Flip, a film by Chase Ashbaugh, won the 2019 Zooom Youth Film Festival Saturday for Judges’ Choice Saturday at the Okotoks Cinemas.
It deals with a young man who mysteriously loses his quarter while idly flipping the coin while studying and listening to music.
“I wanted to create something that would leave the viewer wanting more,” said Ashbaugh, a 2019 grad of Foothills Composite High School. “When you don’t give the ending away it let’s the viewer figure out what the best solution is in their head.”
The film has the flipper, played by Talon Greenwood, finally finding the coin on a table with the help of Ashbaugh, leaving it to the viewer figuring out how it got there.
Flip was filmed in glorious Casablanca-style black-and-white.
“With black-and-white it is more-so dealing with the story, it doesn’t give you too much else to drive your eye to,” Ashbaugh said. “Black-and-white gives off a certain emotion. It helps with the suspense.”
Meanwhile, when Greenwood pulled off his earplugs, some older fans were feeling nostalgic. He was listening to The Carpenters’ On Top of the World from the 1970s.
“I find the old songs have more meaning,” said Ashbaugh. “It’s just more so telling the story. It kind of co-worked with the story I was trying to tell. I listen to a whole bunch of those classics.”
Flip was far from a 50-50 choice. It was the unanimous judges’ selection among the 14 entrees.
“It’s a fantastic looking film,” said one of the judges. “I’m a big fan of ambiguity in film and storytelling. This looked fantastic, good sound-design, just about everything about it.”
Charged by Holy Trinity Academy student Isaac Lee and St. John Paul II Collegiate student Callum LeBlanc finished third among judges.

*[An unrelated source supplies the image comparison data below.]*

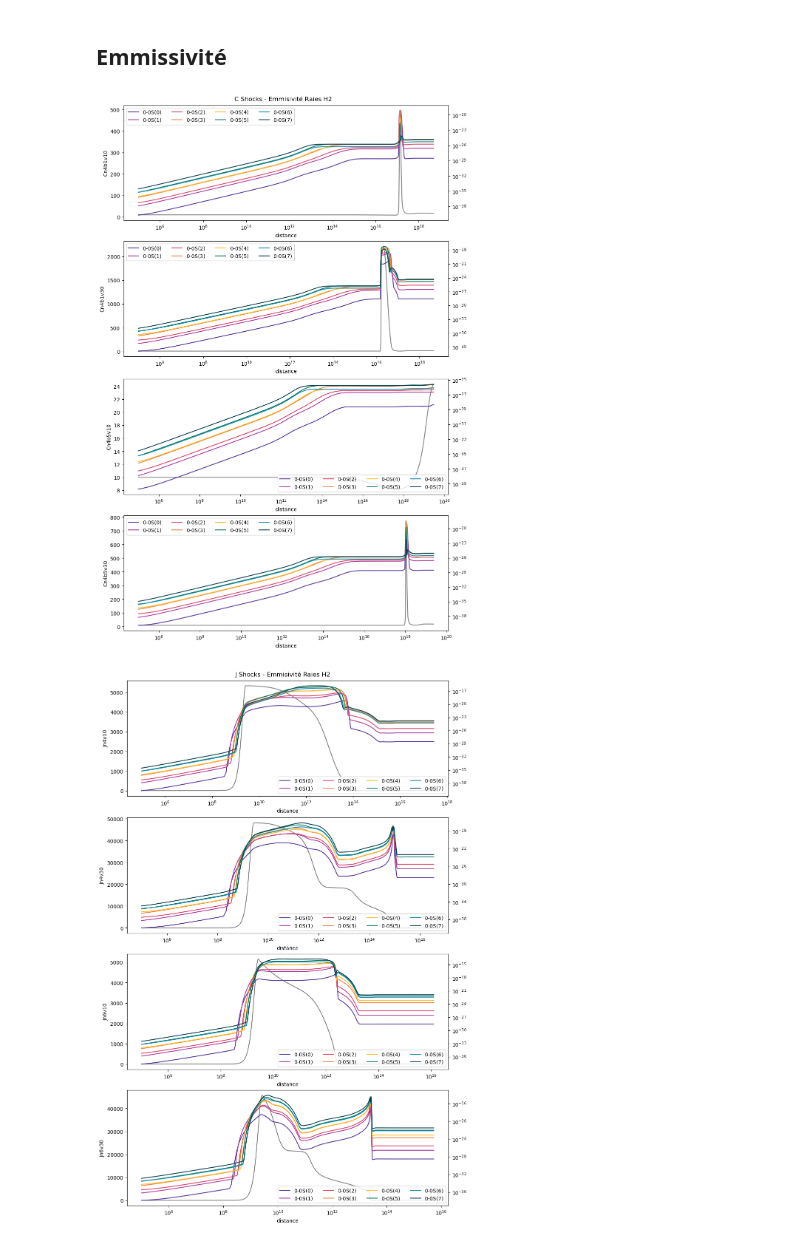
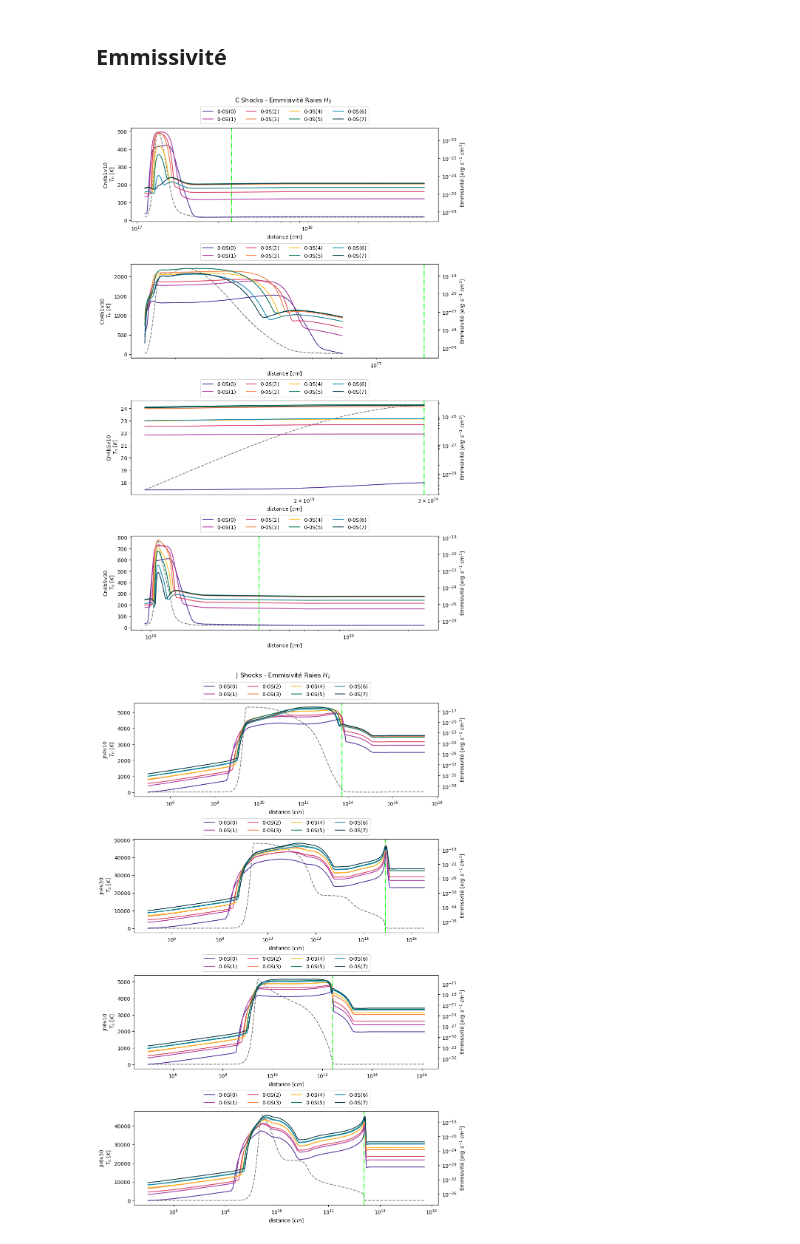
Before and after one commit to georgina-sampson/M04-Shocks, a Jupyter notebook: s06.ipynb, the cells around one changed output. Saved outputs shown, nothing was run; the diff lists cells and outputs as text; code cells hidden in the pictures.

Commit message:
fix emmisivité

```diff
--- a/s06.ipynb
+++ b/s06.ipynb
@@ -586,42 +588,55 @@ emm=["Tn","0-0S(0)","0-0S(1)","0-0S(2)","0-0S(3)","0-0S(4)","0-0S(5)","0-0S(6)",
 # %%
 fig, axs = plt.subplots(ncols=1,nrows=4,figsize=(10,15), layout='constrained')
 for i, model in enumerate(Cmodels):
     data = Cmodels[model]['H2_line_loc']
+
+    mask=Cmodels[model]['energetics']["Energy_kin"]-Cmodels[model]['energetics']["Energy_kin"].min() < (Cmodels[model]['energetics']["Energy_kin"].max()-Cmodels[model]['energetics']["Energy_kin"].min())*(1-.9999)
+    ceil=Cmodels[model]['energetics'][mask]['distance'].min()
+    Cmodels[model]['ceil']=ceil
+    Dmask=Cmodels[model]['energetics']["Tn"]>17
+
     axi=axs[i]
-
-    axi.plot(data["distance"], data[emm[0]], label=emm[0], c="black", alpha=0.5)
+    axi.plot(data[Dmask]["distance"], data[Dmask][emm[0]], label=emm[0], c="black", alpha=0.5, ls="--")
+    axi.axvline(ceil, ls='-.', c="#00FF00")
     ax=axi.twinx()
     for j in range(1,len(emm)):
-        ax.plot(data["distance"], data[emm[j]], label=emm[j], c=colores[j-1])
+        ax.plot(data[Dmask]["distance"], data[Dmask][emm[j]], label=emm[j], c=colores[j-1])
 
     ax.set_yscale("log")
     ax.set_xscale("log")
-    axi.set_xlabel("distance")
-    axi.set_ylabel(model)
+    axi.set_xlabel("distance [$cm$]")
+    axi.set_ylabel(model+"\n $T_n$ [$K$]")
+    ax.set_ylabel("Emmisivité [$erg$ $s^{-1}$ $cm^3$]")
 
-    ax.legend(ncols=4)
-fig.suptitle(f"C Shocks - Emmisivité Raies H2")
+    ax.legend(ncols=4, loc='upper center', bbox_to_anchor=(0.5,1.25))
+fig.suptitle(f"C Shocks - Emmisivité Raies $H_2$")
 fig.savefig('Cmodels_emm.png')
 # %% [output]
-[figure, old version]
+[figure, new version]
 # %%
 fig, axs = plt.subplots(ncols=1,nrows=4,figsize=(10,15), layout='constrained')
 for i, model in enumerate(Jmodels):
     data = Jmodels[model]['H2_line_loc']
+
+    mask=Jmodels[model]['energetics']["Energy_kin"]-Jmodels[model]['energetics']["Energy_kin"].min() < (Jmodels[model]['energetics']["Energy_kin"].max()-Jmodels[model]['energetics']["Energy_kin"].min())*(1-.9999)
+    ceil=Jmodels[model]['energetics'][mask]['distance'].min()
+    Jmodels[model]['ceil']=ceil
+
     axi=axs[i]
-
-    axi.plot(data["distance"], data[emm[0]], label=emm[0], c="black", alpha=0.5)
+    axi.plot(data["distance"], data[emm[0]], label=emm[0], c="black", alpha=0.5, ls="--")
+    axi.axvline(ceil, ls='-.', c="#00FF00")
     ax=axi.twinx()
     for j in range(1,len(emm)):
         ax.plot(data["distance"], data[emm[j]], label=emm[j], c=colores[j-1])
 
     ax.set_yscale("log")
     ax.set_xscale("log")
-    axi.set_xlabel("distance")
-    axi.set_ylabel(model)
+    axi.set_xlabel("distance [$cm$]")
+    axi.set_ylabel(model+"\n $T_n$ [$K$]")
+    ax.set_ylabel("Emmisivité [$erg$ $s^{-1}$ $cm^3$]")
 
-    ax.legend(ncols=4)
-fig.suptitle(f"J Shocks - Emmisivité Raies H2")
+    ax.legend(ncols=4, loc='upper center', bbox_to_anchor=(0.5,1.25))
+fig.suptitle(f"J Shocks - Emmisivité Raies $H_2$")
 fig.savefig('Jmodels_emm.png')
 # %% [output]
-[figure, old version]
+[figure, new version]
```
Also changed, not shown: parts of 1 cell of this notebook, 2 other files.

“We wanted to do just a short chase scene and after my friend (LeBlanc) saw Bladerunner, he drew a lot of inspiration from that,” Lee said. “It evolved into a 10-minute film that we put into a film fest.”
He admits it was kind of a dark film.
“It was definitely a blast doing it though,” said Lee, who filmed at Good Shepherd School and the Okotoks Recreation Centre.
Jaxon Pham of Calgary took second-place in the judges’ category with his zombie-apocalyptic Traces.
Ashbaugh also won the Fans’ Choice Award for his mockumentary, Discovering Joel, a spoof on real life Comp grad Joel Harrison who thinks he is kind of cool, but turns out to be an unpopular dweeb who keeps coming back to film class at the Comp – despite having graduated.
“We were working with a comedy which isn’t quite so stereotypical,” said Ashbaugh, who worked with Brady King on the film. “We pitched the idea to Joel and he laughed about it, even though it was mocking him the whole way.
“We built a whole background story with all the films we did (with Joel) in high school. And Discovering Joel kind of sums it all up.”
The film ends with Joel going into hiding with a bigfoot in his mouth,
“We wanted to start off as a serious documentary and then get just as goofy as we could by the end,” Ashbaugh said. “We thought why not throw in Bigfoot and make it seems like Joel was Bigfoot the whole time.”
The spoof had cameo appearances by Comp principal Vince Hunter and comm tech teacher Ben Stevens.
“That was all Joel’s doing,” Ashbaugh said with a laugh. “He is a charismatic guy. He’s a good friend.”The other entries at Zoomfest were: The Alien by Emmitt Cardinal; The Void by Joelle Dick; No Human Remains by Fraiser Mark; A Gaming Tale by Eric Martens; Back in Time by Colton Cardinal; Into the Abyss by Ellie Reeve; Ragnarok by Chase Ashbaugh; Found Footage by Eric Martens; Thanksgiving Turkey by Lily Richardson and Kaylee Aymont and Microwave Problems by Jacob Helton.